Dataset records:
----
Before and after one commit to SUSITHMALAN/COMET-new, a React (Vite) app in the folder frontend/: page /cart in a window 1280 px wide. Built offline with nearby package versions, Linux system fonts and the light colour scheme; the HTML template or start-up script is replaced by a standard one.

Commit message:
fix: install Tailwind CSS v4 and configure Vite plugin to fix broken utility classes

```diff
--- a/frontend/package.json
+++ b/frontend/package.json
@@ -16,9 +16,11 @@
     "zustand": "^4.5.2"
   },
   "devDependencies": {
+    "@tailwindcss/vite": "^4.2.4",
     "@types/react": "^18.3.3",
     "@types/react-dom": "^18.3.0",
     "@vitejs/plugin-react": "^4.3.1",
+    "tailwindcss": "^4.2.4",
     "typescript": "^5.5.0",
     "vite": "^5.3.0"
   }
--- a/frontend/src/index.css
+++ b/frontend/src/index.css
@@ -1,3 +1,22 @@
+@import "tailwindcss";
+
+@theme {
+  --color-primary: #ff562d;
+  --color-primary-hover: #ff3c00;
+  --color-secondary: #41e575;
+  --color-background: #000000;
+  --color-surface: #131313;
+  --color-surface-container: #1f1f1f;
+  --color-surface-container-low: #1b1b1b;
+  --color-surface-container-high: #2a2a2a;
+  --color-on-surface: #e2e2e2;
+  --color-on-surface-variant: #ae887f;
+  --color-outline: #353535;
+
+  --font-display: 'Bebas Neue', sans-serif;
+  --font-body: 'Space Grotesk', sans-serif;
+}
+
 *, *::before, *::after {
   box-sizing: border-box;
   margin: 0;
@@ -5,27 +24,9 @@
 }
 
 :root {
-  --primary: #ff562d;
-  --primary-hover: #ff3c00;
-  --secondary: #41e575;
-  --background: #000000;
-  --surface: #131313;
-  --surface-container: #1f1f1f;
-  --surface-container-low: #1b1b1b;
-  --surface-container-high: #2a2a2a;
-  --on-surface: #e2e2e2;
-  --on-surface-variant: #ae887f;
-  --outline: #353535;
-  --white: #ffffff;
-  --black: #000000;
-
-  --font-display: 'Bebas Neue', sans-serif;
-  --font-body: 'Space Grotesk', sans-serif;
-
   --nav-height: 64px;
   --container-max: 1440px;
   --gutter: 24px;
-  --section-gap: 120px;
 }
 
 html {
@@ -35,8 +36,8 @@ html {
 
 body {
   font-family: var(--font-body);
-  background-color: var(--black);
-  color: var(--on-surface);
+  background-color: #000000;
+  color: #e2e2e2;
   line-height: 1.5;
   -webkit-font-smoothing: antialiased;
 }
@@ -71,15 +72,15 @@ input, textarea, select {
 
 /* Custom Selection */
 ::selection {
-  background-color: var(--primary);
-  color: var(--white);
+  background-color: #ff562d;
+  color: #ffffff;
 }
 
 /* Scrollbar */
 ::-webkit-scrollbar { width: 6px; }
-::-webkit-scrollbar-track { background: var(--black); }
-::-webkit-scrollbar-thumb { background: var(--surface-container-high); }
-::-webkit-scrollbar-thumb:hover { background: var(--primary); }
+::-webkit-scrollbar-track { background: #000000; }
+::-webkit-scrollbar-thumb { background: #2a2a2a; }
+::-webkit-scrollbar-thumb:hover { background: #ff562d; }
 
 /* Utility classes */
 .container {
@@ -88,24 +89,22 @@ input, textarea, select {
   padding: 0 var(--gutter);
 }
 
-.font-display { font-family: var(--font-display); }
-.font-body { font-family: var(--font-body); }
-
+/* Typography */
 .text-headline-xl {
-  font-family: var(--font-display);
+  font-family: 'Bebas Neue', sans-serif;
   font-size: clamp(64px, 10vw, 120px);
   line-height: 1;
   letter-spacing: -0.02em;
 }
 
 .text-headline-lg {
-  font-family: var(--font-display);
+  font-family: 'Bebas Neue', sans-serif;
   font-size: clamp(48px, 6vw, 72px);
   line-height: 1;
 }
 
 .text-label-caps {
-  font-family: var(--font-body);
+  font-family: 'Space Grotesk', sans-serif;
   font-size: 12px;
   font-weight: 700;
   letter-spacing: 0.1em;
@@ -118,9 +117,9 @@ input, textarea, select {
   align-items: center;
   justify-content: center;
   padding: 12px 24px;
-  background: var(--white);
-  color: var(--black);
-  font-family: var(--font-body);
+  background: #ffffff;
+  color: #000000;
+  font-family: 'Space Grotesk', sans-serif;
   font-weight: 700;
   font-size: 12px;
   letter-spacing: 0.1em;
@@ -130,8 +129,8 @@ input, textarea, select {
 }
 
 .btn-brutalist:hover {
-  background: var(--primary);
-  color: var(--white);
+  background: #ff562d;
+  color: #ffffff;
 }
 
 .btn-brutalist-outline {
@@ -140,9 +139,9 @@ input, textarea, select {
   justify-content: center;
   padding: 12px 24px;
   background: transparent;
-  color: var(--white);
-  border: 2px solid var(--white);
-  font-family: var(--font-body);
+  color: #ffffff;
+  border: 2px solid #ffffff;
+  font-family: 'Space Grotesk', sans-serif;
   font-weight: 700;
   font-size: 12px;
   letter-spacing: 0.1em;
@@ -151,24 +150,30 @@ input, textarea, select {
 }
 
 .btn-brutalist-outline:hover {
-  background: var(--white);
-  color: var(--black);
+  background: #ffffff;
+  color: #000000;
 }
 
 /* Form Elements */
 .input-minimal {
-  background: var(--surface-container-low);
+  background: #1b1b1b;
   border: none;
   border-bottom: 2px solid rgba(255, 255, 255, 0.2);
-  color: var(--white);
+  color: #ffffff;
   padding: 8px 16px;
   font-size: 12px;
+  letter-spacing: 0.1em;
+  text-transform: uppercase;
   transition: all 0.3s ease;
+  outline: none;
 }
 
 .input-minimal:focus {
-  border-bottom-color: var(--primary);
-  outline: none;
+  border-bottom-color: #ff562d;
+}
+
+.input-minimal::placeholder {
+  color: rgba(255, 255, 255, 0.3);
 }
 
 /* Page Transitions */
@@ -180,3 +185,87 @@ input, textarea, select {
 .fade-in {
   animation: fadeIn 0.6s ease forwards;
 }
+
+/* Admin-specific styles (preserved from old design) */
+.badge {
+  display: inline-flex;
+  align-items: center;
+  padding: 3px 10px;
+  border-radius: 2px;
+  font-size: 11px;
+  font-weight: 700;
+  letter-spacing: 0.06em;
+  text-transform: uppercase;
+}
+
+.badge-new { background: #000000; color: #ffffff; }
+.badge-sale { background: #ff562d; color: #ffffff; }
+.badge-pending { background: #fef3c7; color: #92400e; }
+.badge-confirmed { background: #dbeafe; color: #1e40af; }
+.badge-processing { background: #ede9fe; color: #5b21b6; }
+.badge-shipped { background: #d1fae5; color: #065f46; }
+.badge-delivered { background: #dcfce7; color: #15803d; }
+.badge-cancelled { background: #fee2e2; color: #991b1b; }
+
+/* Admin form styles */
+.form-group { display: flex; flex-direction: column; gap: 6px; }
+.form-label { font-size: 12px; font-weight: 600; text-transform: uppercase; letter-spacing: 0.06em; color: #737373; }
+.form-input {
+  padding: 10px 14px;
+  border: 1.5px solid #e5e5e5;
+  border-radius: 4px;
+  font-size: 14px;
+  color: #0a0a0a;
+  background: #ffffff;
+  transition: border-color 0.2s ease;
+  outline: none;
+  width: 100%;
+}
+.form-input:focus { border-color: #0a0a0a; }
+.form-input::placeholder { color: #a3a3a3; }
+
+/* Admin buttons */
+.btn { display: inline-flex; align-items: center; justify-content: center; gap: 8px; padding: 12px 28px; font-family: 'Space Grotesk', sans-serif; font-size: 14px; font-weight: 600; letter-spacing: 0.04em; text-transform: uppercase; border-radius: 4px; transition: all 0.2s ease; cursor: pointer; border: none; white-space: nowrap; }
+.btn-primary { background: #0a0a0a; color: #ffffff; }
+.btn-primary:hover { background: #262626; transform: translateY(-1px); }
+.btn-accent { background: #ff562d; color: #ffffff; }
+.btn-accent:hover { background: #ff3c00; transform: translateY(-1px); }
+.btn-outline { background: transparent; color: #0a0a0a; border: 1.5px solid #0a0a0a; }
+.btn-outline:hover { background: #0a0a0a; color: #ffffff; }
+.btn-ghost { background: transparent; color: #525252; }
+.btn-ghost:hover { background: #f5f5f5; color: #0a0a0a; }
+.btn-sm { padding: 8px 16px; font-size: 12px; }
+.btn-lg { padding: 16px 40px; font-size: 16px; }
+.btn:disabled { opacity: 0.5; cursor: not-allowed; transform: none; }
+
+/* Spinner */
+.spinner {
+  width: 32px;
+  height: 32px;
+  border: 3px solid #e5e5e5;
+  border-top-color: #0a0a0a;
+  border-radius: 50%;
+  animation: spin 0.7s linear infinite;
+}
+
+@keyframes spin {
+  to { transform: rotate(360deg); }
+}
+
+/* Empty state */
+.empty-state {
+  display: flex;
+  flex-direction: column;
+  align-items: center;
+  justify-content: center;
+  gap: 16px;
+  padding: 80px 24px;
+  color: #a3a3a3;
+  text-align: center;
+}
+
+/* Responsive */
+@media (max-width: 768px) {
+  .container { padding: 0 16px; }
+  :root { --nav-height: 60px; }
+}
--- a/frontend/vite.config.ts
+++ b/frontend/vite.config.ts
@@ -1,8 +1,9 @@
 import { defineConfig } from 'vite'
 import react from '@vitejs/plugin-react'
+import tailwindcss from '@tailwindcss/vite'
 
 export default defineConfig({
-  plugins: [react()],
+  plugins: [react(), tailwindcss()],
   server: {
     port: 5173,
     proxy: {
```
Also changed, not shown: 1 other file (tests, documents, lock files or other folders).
----
INSTRUCTIONS TO FOLLOW.
Your reply should consist of a single number, the count of lines in the records above that contain the string "container".

THE ANSWER.
11